(Collection entries)
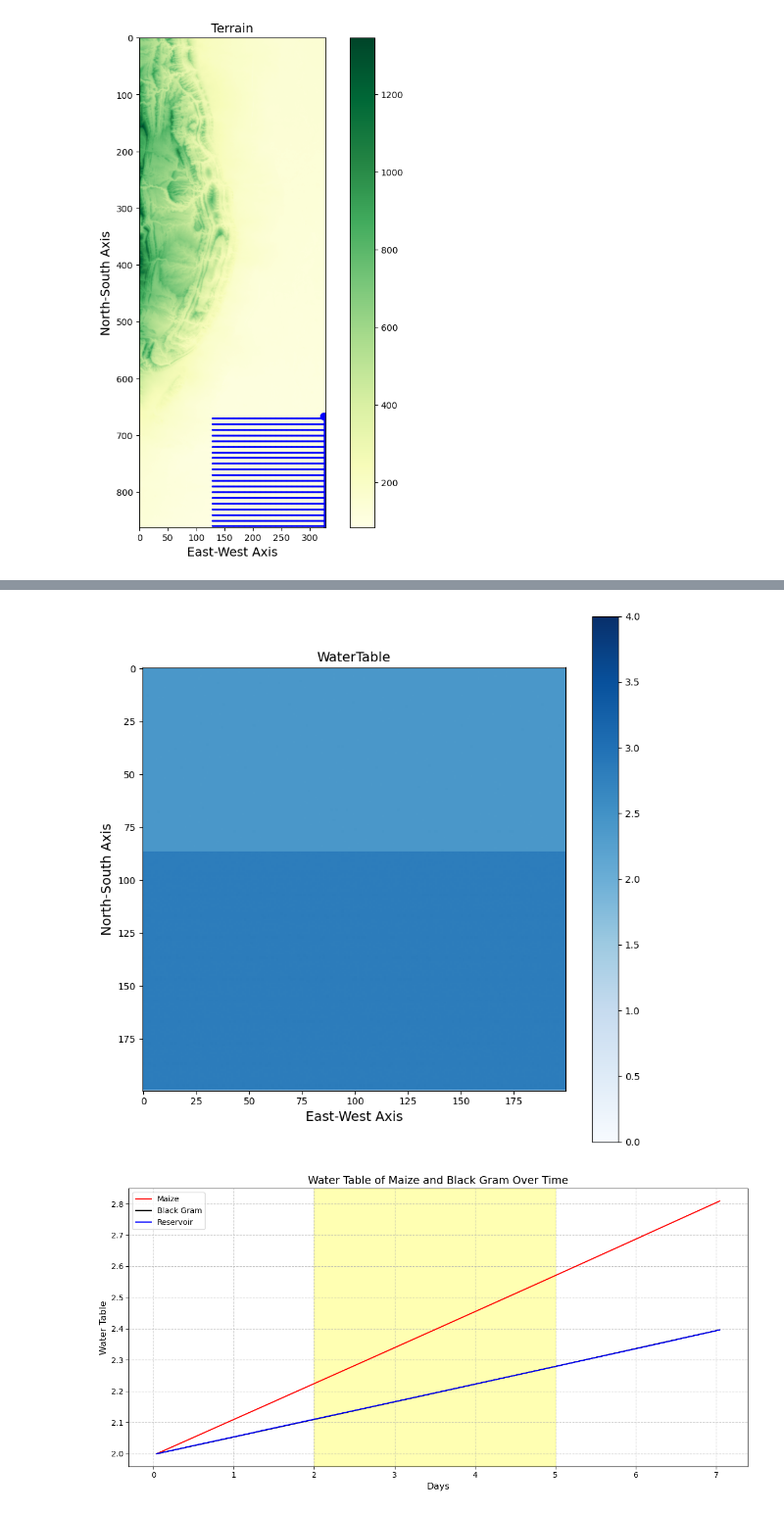
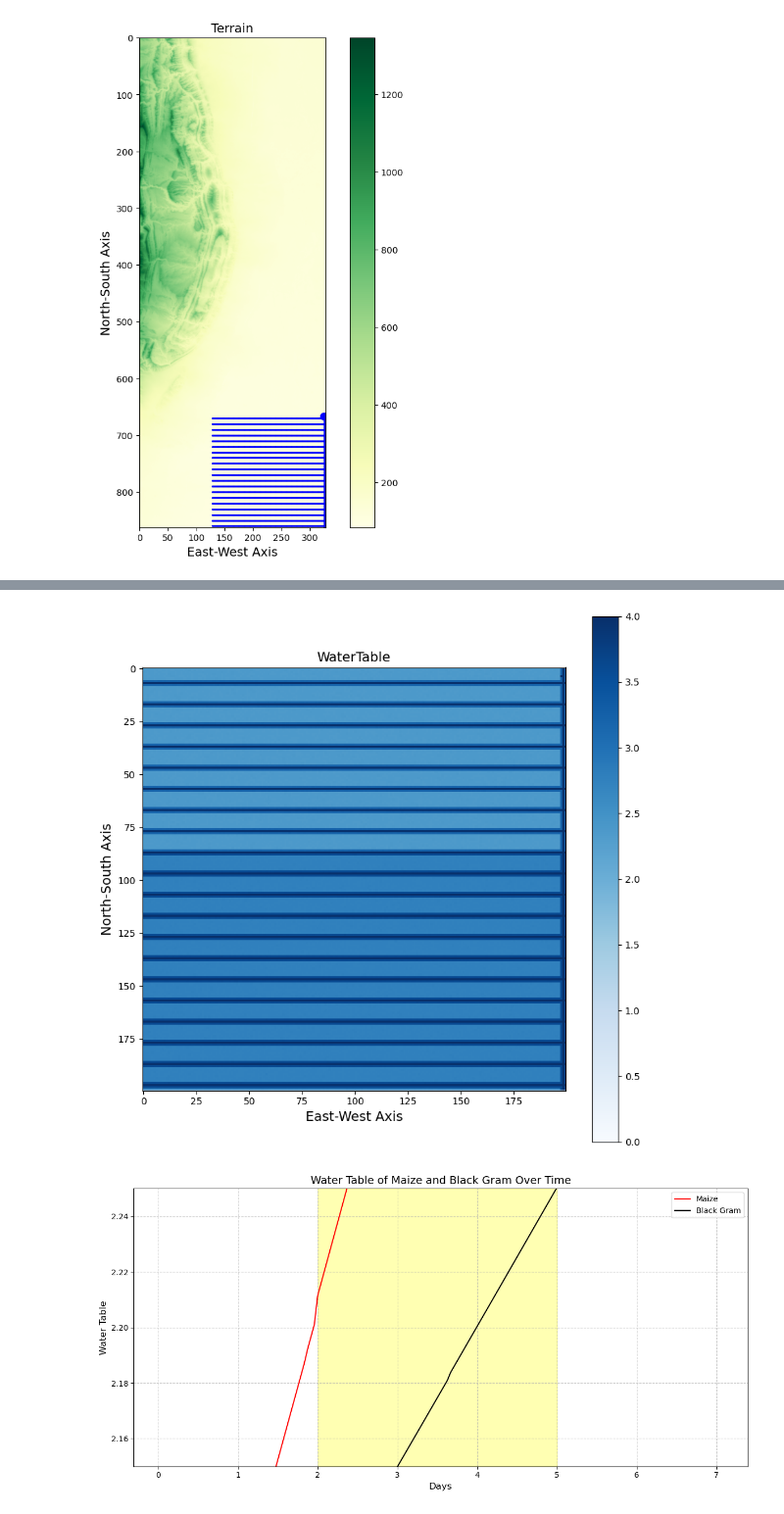
Before and after one commit to ribells/joh-bru, a Jupyter notebook: week7/Johanna-mentorship-notebook-week7-bdc.ipynb, the cells around one changed output, grey strips where cells are left out. Shown at 98% size. Saved outputs shown, nothing was run; the diff lists cells and outputs as text; code cells hidden in the pictures.

```diff
--- a/week7/Johanna-mentorship-notebook-week7-bdc.ipynb
+++ b/week7/Johanna-mentorship-notebook-week7-bdc.ipynb
@@ -110,8 +110,8 @@ def fill_water_table_grid():
 fill_water_table_grid()
 
 #add a reservoir to fill canals at pixel 326, 668
-Winit[325,667] = Soil[325,667] + .05
-Vegetation[325,667] = 0
+Winit[667,325] = Soil[667,325] + 2
+Vegetation[667,325] = 0
 
 nx = len(Terrain[0])
 ny = len(Terrain)
@@ -412,7 +412,7 @@ for t in range(1, ntimes):
             rain_chance = 0.10 * (1 - current_drought_severity)
             if random.random() < rain_chance:
                 p_rand = random.random() * 200 + 10
-                rain_amount = Precip[i,j] / p_rand * (1 - current_drought_severity)
+                rain_amount = Precip[i,j]*(1/rain_chance) / p_rand * (1 - current_drought_severity)
                 if W_is_height:
                     W[i,j,t] += rain_amount
                 else:
@@ -540,32 +540,33 @@ def plot_water_table(timestep):
 
 plot_water_table(7*24)
 # %% [output]
-[figure, old version]
+[figure, new version]
 # %%
 ###### Show water table evolution at a points near middle of Maize and Black Gram fields
 
 import matplotlib.pyplot as plt
 
 days = [i/24 for i in range(1, ntimes+1)]
 
 # Create the line graph
 plt.figure(figsize=(12, 6))
 plt.plot(days, W[825][225], label='Maize', color='red')
 plt.plot(days, W[725][225], label='Black Gram', color='black')
-plt.plot(days, W[667][325], label='Reservoir', color='blue')
+#plt.plot(days, W[667][325], label='Reservoir', color='blue')
+#plt.ylim(28, 32)
 
 plt.xlabel('Days', fontsize=12)
 plt.ylabel('Water Table', fontsize=12)
 plt.title('Water Table of Maize and Black Gram Over Time', fontsize=14)
 plt.legend()
 plt.grid(True, linestyle='--', alpha=0.7)
 
 # Highlight the drought period
 drought_start = drought_start_day
 drought_end = drought_start_day + drought_duration_days
 plt.axvspan(drought_start, drought_end, color='yellow', alpha=0.3, label='Drought Period')
 
 plt.tight_layout()
 plt.show()
 # %% [output]
-[figure, old version]
+[figure, new version]
```
Also changed, not shown: parts of 1 cell of this notebook.
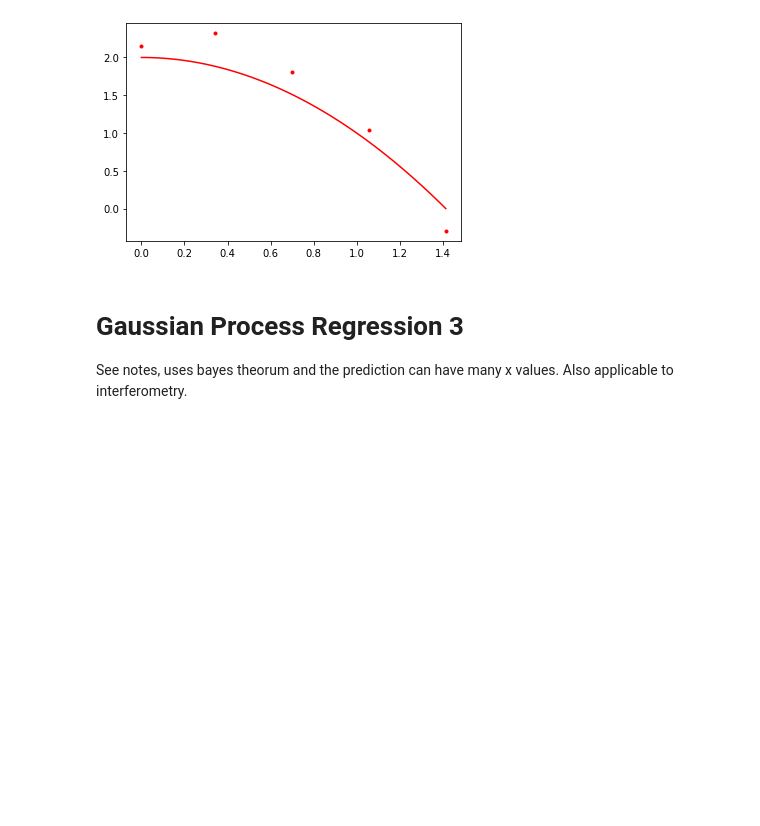
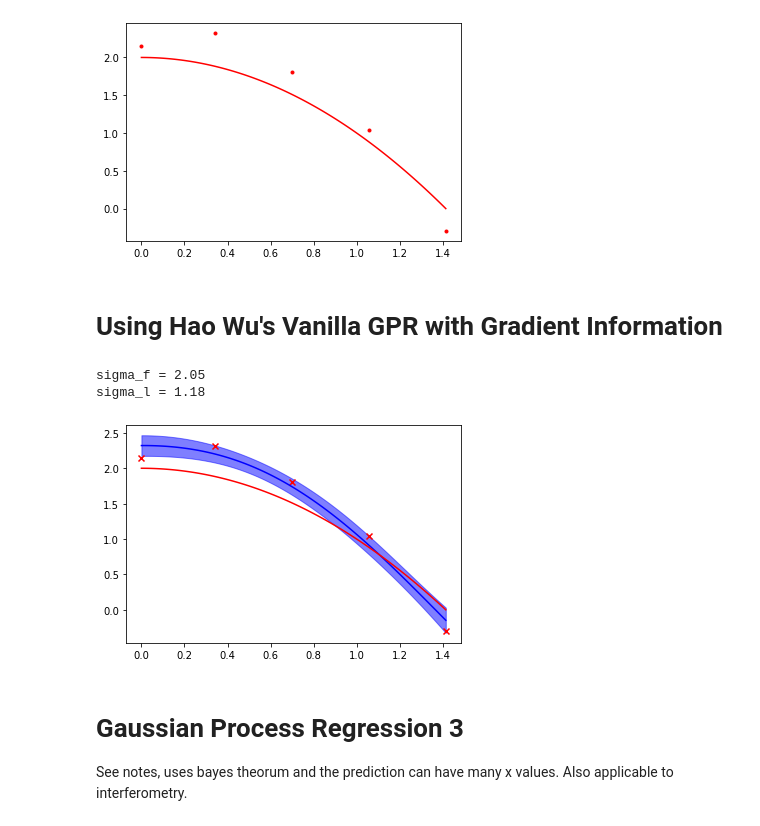
Before and after one commit to DanHarJor/Improving-Electron-Density-Profile-Inference-within-a-Tokamak-using-Bayesian-Techniques, a Jupyter notebook: Simple Regression Problem.ipynb, the cells around one changed output. Cells and saved outputs as stored; diff of their text form; code cells hidden in the pictures; blank space fills up the shorter version.

```diff
--- a/Simple Regression Problem.ipynb
+++ b/Simple Regression Problem.ipynb
@@ -56,9 +196,9 @@ yd = rng.normal(loc=para(xd),scale=exp_er)
 
 #y' data
 xprime = np.linspace(0,1.414,50)
-xdprime = [0]
+xdprime = np.array([0])
 Mprime = len(xdprime)
-ydprime = [0]
+ydprime = np.array([0])
 
 figSRP = plt.figure()
 plt.plot(x,y,'r')
@@ -79,3 +211,25 @@ def chol_det(A):
+# %% [markdown]
+# Using Hao Wu's Vanilla GPR with Gradient Information
+# %%
+#Artificail observation of near 0 at edge and gradient 0 at core
+artificial_obsv = GPR(xd, yd, xdprime, ydprime, y_train_noise=np.repeat(exp_er, M), y_deriv_train_noise=np.array([0.1]))
+
+artificial_obsv.fit()
+y_test, cov_test = artificial_obsv.predict(x)
+std = np.sqrt(np.diag(cov_test))
+y_lower = y_test - std
+y_upper = y_test + std
+fig = plt.figure()
+ax = fig.add_subplot(111)
+ax.plot(x, y_test, 'b-')
+ax.fill_between(x, y_lower, y_upper, color='blue', alpha=0.5)
+ax.scatter(xd, yd, color='red', marker='x')
+ax.plot(x,y,'r')
+fig.show()
+# %% [output]
+sigma_f = 2.05
+sigma_l = 1.18
+[figure, added]
 # %% [markdown]
 # Gaussian Process Regression 3
 See notes, uses bayes theorum and the prediction can have many x values. Also applicable to interferometry.
```
Also changed, not shown: parts of 14 cells of this notebook.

WHAT TO PRODUCE:
Without the pictures, restate all the entries above exactly.

TASK OUTPUT:
Before and after one commit to ribells/joh-bru, a Jupyter notebook: week7/Johanna-mentorship-notebook-week7-bdc.ipynb, the cells around one changed output, grey strips where cells are left out. Shown at 98% size. Saved outputs shown, nothing was run; the diff lists cells and outputs as text; code cells hidden in the pictures.

```diff
--- a/week7/Johanna-mentorship-notebook-week7-bdc.ipynb
+++ b/week7/Johanna-mentorship-notebook-week7-bdc.ipynb
@@ -110,8 +110,8 @@ def fill_water_table_grid():
 fill_water_table_grid()
 
 #add a reservoir to fill canals at pixel 326, 668
-Winit[325,667] = Soil[325,667] + .05
-Vegetation[325,667] = 0
+Winit[667,325] = Soil[667,325] + 2
+Vegetation[667,325] = 0
 
 nx = len(Terrain[0])
 ny = len(Terrain)
@@ -412,7 +412,7 @@ for t in range(1, ntimes):
             rain_chance = 0.10 * (1 - current_drought_severity)
             if random.random() < rain_chance:
                 p_rand = random.random() * 200 + 10
-                rain_amount = Precip[i,j] / p_rand * (1 - current_drought_severity)
+                rain_amount = Precip[i,j]*(1/rain_chance) / p_rand * (1 - current_drought_severity)
                 if W_is_height:
                     W[i,j,t] += rain_amount
                 else:
@@ -540,32 +540,33 @@ def plot_water_table(timestep):
 
 plot_water_table(7*24)
 # %% [output]
-[figure, old version]
+[figure, new version]
 # %%
 ###### Show water table evolution at a points near middle of Maize and Black Gram fields
 
 import matplotlib.pyplot as plt
 
 days = [i/24 for i in range(1, ntimes+1)]
 
 # Create the line graph
 plt.figure(figsize=(12, 6))
 plt.plot(days, W[825][225], label='Maize', color='red')
 plt.plot(days, W[725][225], label='Black Gram', color='black')
-plt.plot(days, W[667][325], label='Reservoir', color='blue')
+#plt.plot(days, W[667][325], label='Reservoir', color='blue')
+#plt.ylim(28, 32)
 
 plt.xlabel('Days', fontsize=12)
 plt.ylabel('Water Table', fontsize=12)
 plt.title('Water Table of Maize and Black Gram Over Time', fontsize=14)
 plt.legend()
 plt.grid(True, linestyle='--', alpha=0.7)
 
 # Highlight the drought period
 drought_start = drought_start_day
 drought_end = drought_start_day + drought_duration_days
 plt.axvspan(drought_start, drought_end, color='yellow', alpha=0.3, label='Drought Period')
 
 plt.tight_layout()
 plt.show()
 # %% [output]
-[figure, old version]
+[figure, new version]
```
Also changed, not shown: parts of 1 cell of this notebook.
Before and after one commit to DanHarJor/Improving-Electron-Density-Profile-Inference-within-a-Tokamak-using-Bayesian-Techniques, a Jupyter notebook: Simple Regression Problem.ipynb, the cells around one changed output. Cells and saved outputs as stored; diff of their text form; code cells hidden in the pictures; blank space fills up the shorter version.

```diff
--- a/Simple Regression Problem.ipynb
+++ b/Simple Regression Problem.ipynb
@@ -56,9 +196,9 @@ yd = rng.normal(loc=para(xd),scale=exp_er)
 
 #y' data
 xprime = np.linspace(0,1.414,50)
-xdprime = [0]
+xdprime = np.array([0])
 Mprime = len(xdprime)
-ydprime = [0]
+ydprime = np.array([0])
 
 figSRP = plt.figure()
 plt.plot(x,y,'r')
@@ -79,3 +211,25 @@ def chol_det(A):
+# %% [markdown]
+# Using Hao Wu's Vanilla GPR with Gradient Information
+# %%
+#Artificail observation of near 0 at edge and gradient 0 at core
+artificial_obsv = GPR(xd, yd, xdprime, ydprime, y_train_noise=np.repeat(exp_er, M), y_deriv_train_noise=np.array([0.1]))
+
+artificial_obsv.fit()
+y_test, cov_test = artificial_obsv.predict(x)
+std = np.sqrt(np.diag(cov_test))
+y_lower = y_test - std
+y_upper = y_test + std
+fig = plt.figure()
+ax = fig.add_subplot(111)
+ax.plot(x, y_test, 'b-')
+ax.fill_between(x, y_lower, y_upper, color='blue', alpha=0.5)
+ax.scatter(xd, yd, color='red', marker='x')
+ax.plot(x,y,'r')
+fig.show()
+# %% [output]
+sigma_f = 2.05
+sigma_l = 1.18
+[figure, added]
 # %% [markdown]
 # Gaussian Process Regression 3
 See notes, uses bayes theorum and the prediction can have many x values. Also applicable to interferometry.
```
Also changed, not shown: parts of 14 cells of this notebook.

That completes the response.